The bayards are frankly the coolest metaphorical device happening in this show and I haven’t seen anyone talk about it yet (I’m sure someone has, but I feel like it’s not really… a thing??), and if my major has taught me any(useless)thing it’s to get stuck on functional motifs in storytelling so

Keith

I mean this is just fun. You’re probably not surprised that he gets the big blade because he’s main-character-red and the emo/possibly-Asian-one, but let’s consider a few things: 

The fact that it’s sharp on both sides acts as a physical reminder of the duality happening within his character (he cuts others down, but internally he’s cutting himself down just as much: a double-edged sword). 

Furthermore, that double edge reminds us that it’s a loner’s weapon: he needs to be able to attack with each swing, in any direction, because no one’s coming to back him up. It may be space, but dude is clearly rockin’ the lone wolf/samurai vibe. The length backs that up a bit as well–it keeps everyone he sees as an ‘enemy’ or a ‘rival’ at a distance (//side-eye @ lance). 
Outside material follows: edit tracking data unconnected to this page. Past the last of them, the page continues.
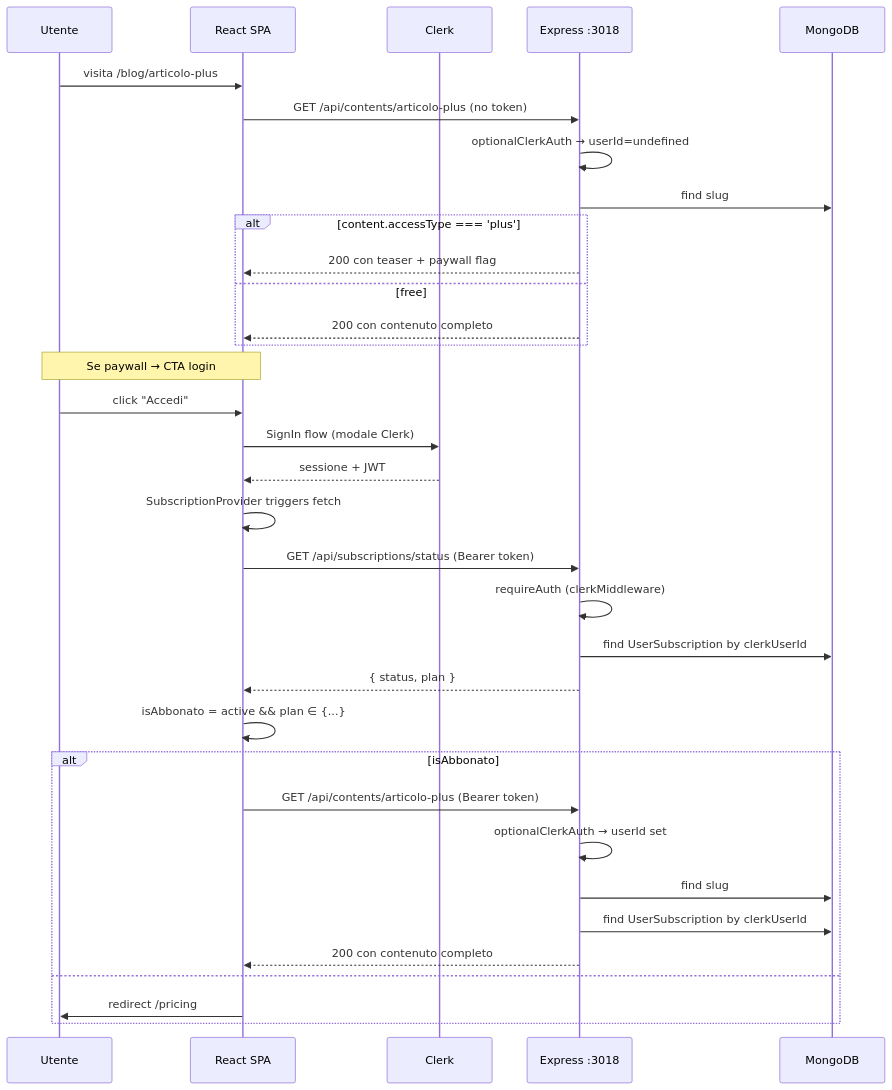
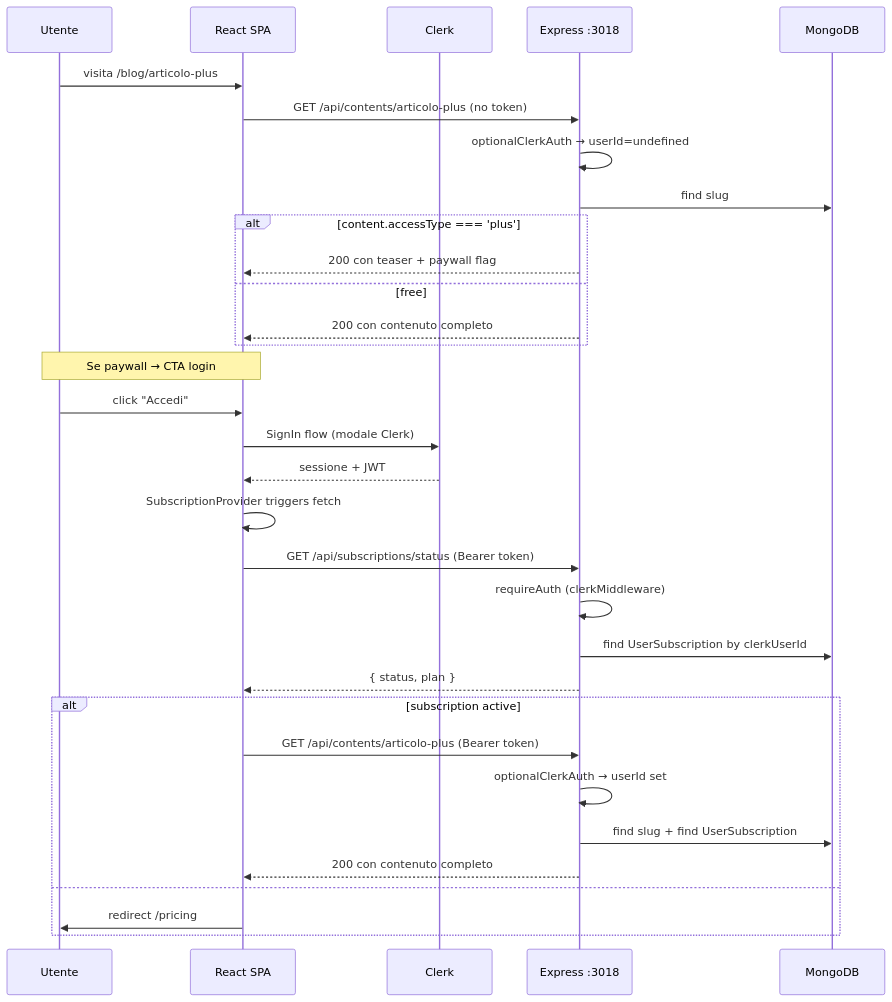
One commit to stfnbssl/hcaire-docs changed the diagram in docs/10-architecture/autenticazione.md. Above: the diagram before and after it, drawn with Mermaid. The commit also changed other lines of this file and 46 other files, not shown here.

````diff
--- a/docs/10-architecture/autenticazione.md
+++ b/docs/10-architecture/autenticazione.md
@@ -23,40 +29,38 @@
 ```mermaid
 sequenceDiagram
   participant U as Utente
   participant SPA as React SPA
   participant Clerk as Clerk
   participant API as Express :3018
   participant DB as MongoDB
 
   U->>SPA: visita /blog/articolo-plus
   SPA->>API: GET /api/contents/articolo-plus (no token)
   API->>API: optionalClerkAuth → userId=undefined
   API->>DB: find slug
   alt content.accessType === 'plus'
     API-->>SPA: 200 con teaser + paywall flag
   else free
     API-->>SPA: 200 con contenuto completo
   end
 
   Note over U,SPA: Se paywall → CTA login
 
   U->>SPA: click "Accedi"
   SPA->>Clerk: SignIn flow (modale Clerk)
   Clerk-->>SPA: sessione + JWT
   SPA->>SPA: SubscriptionProvider triggers fetch
   SPA->>API: GET /api/subscriptions/status (Bearer token)
   API->>API: requireAuth (clerkMiddleware)
   API->>DB: find UserSubscription by clerkUserId
   API-->>SPA: { status, plan }
-  SPA->>SPA: isAbbonato = active && plan ∈ {...}
 
-  alt isAbbonato
+  alt subscription active
     SPA->>API: GET /api/contents/articolo-plus (Bearer token)
     API->>API: optionalClerkAuth → userId set
-    API->>DB: find slug
-    API->>DB: find UserSubscription by clerkUserId
+    API->>DB: find slug + find UserSubscription
     API-->>SPA: 200 con contenuto completo
   else
     SPA->>U: redirect /pricing
   end
 ```
````
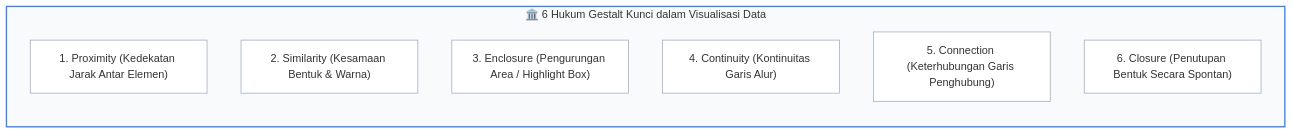
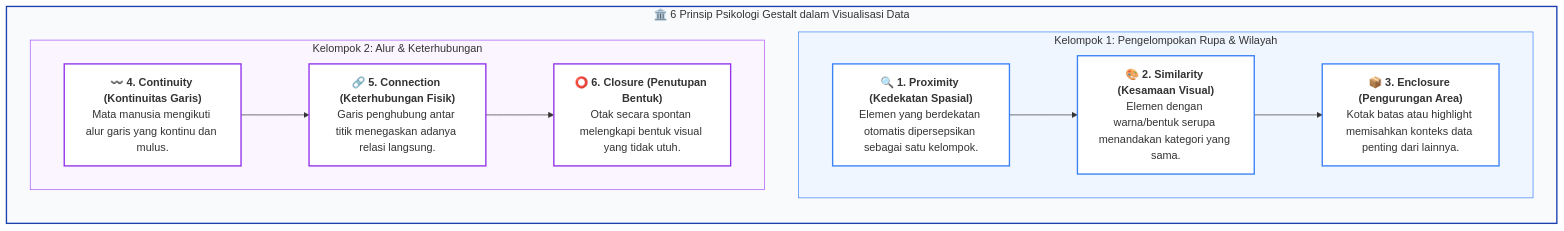
One commit to mahendaruui/Perkuliahan changed the diagram in docs/visualisasi-data/02-persepsi-visual-gestalt.md. Above: the diagram before and after it, drawn with Mermaid. The commit also changed 3 other files, not shown here.

Commit message:
feat: enhance and standardize documentation Mermaid diagrams across visual data modules

````diff
--- a/docs/visualisasi-data/02-persepsi-visual-gestalt.md
+++ b/docs/visualisasi-data/02-persepsi-visual-gestalt.md
@@ -39,20 +39,29 @@
 ```mermaid
 flowchart TD
-    subgraph G["🏛️ 6 Hukum Gestalt Kunci dalam Visualisasi Data"]
+    subgraph G["🏛️ 6 Prinsip Psikologi Gestalt dalam Visualisasi Data"]
         direction TB
-        G1["1. Proximity (Kedekatan Jarak Antar Elemen)"]
-        G2["2. Similarity (Kesamaan Bentuk & Warna)"]
-        G3["3. Enclosure (Pengurungan Area / Highlight Box)"]
-        G4["4. Continuity (Kontinuitas Garis Alur)"]
-        G5["5. Connection (Keterhubungan Garis Penghubung)"]
-        G6["6. Closure (Penutupan Bentuk Secara Spontan)"]
+        subgraph ColA["Kelompok 1: Pengelompokan Rupa & Wilayah"]
+            G1["🔍 <b>1. Proximity (Kedekatan Spasial)</b><br>Elemen yang berdekatan otomatis dipersepsikan sebagai satu kelompok."]
+            G2["🎨 <b>2. Similarity (Kesamaan Visual)</b><br>Elemen dengan warna/bentuk serupa menandakan kategori yang sama."]
+            G3["📦 <b>3. Enclosure (Pengurungan Area)</b><br>Kotak batas atau highlight memisahkan konteks data penting dari lainnya."]
+        end
+        subgraph ColB["Kelompok 2: Alur & Keterhubungan"]
+            G4["〰️ <b>4. Continuity (Kontinuitas Garis)</b><br>Mata manusia mengikuti alur garis yang kontinu dan mulus."]
+            G5["🔗 <b>5. Connection (Keterhubungan Fisik)</b><br>Garis penghubung antar titik menegaskan adanya relasi langsung."]
+            G6["⭕ <b>6. Closure (Penutupan Bentuk)</b><br>Otak secara spontan melengkapi bentuk visual yang tidak utuh."]
+        end
     end
 
-    style G fill:#f8fafc,stroke:#3b82f6,stroke-width:2px
-    style G1 fill:#ffffff,stroke:#94a3b8
-    style G2 fill:#ffffff,stroke:#94a3b8
-    style G3 fill:#ffffff,stroke:#94a3b8
-    style G4 fill:#ffffff,stroke:#94a3b8
-    style G5 fill:#ffffff,stroke:#94a3b8
-    style G6 fill:#ffffff,stroke:#94a3b8
+    G1 --> G2 --> G3
+    G4 --> G5 --> G6
+
+    style G fill:#f8fafc,stroke:#1e40af,stroke-width:2px
+    style ColA fill:#eff6ff,stroke:#3b82f6,stroke-width:1px
+    style ColB fill:#faf5ff,stroke:#a855f7,stroke-width:1px
+    style G1 fill:#ffffff,stroke:#3b82f6,stroke-width:2px
+    style G2 fill:#ffffff,stroke:#3b82f6,stroke-width:2px
+    style G3 fill:#ffffff,stroke:#3b82f6,stroke-width:2px
+    style G4 fill:#ffffff,stroke:#9333ea,stroke-width:2px
+    style G5 fill:#ffffff,stroke:#9333ea,stroke-width:2px
+    style G6 fill:#ffffff,stroke:#9333ea,stroke-width:2px
 ```
````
What’s even more interesting is that if you look at Keith’s relationship with his bayard compared to his Marmora blade, they represent his hidden and public selves: who people see him as/expect him to be vs. who he truly is and wants to be (is afraid to be) himself. 

Most people only see his bayard, a classic warrior/knight weapon that represents strength and grace and leadership. Keith brings this out in battle, in front of his friends, before enemies, etc. But when he’s alone at night or when he’s holed up in the desert, the blade on his mind and in his hand is his Marmora dagger. Despite being a secret for so long, it is actually this blade (and not the bayard he got from Voltron) which Keith always keeps close to him (and which he keeps strictly concealed). 

He covers up the mark on the hilt as if to cover his own hidden thoughts and feelings (and maybe even dubious past). In public, he feels he can proudly show his bayard but doesn’t want anyone to know he has the dagger, even before he himself knows what it might mean. 

Even more interestingly, this blade also represents close combat–letting people get close to you–and the desire to protect others, showing that these are things Keith thinks about, feels, and even wants, but is afraid to show to those around him. What’s more, while the obvious skills and general cool-dude-ness associated with the bayard are something Keith has earned/achieved by his own merit, the Marmora dagger (and all the things it represents) were something he was born with; something inherently part of him. Ironically, once Keith learns more about his dagger and what it represents, it becomes longer–it adds distance, just as the truth about his past puts distance between him and the other paladins.

Like, I could literally (gladly) write an entire essay just on the symbolism of how Keith treats these blades, but you get the idea. 

I was gonna do Shiro next but his is even sadder than Keith’s so let’s do

Pidge

So some things about this are obvious: it bears a (kind of adorable similarity) in shape to her head. It’s small, she’s small, but if you underestimate either of them you will be sorry. It’s an incredibly quick/nimble weapon (a great parallel for her stinging wit). Her bayard is designed for quick, surgically precise movements, which is exactly how Pidge works (both mentally and metaphorically).

However, while it has great attack capabilities, that’s clearly not the bayard’s (or Pidge’s) main purpose; it’s a necessary consequence in the pursuit of other goals. Rather, the transformative and flexible uses of Pidge’s bayard emphasize the desire to be useful and to solve problems over attacking. This is belied by the fact that Pidge forms Voltron’s shield. Pidge would much rather think her way out of/around a problem than charge in head-first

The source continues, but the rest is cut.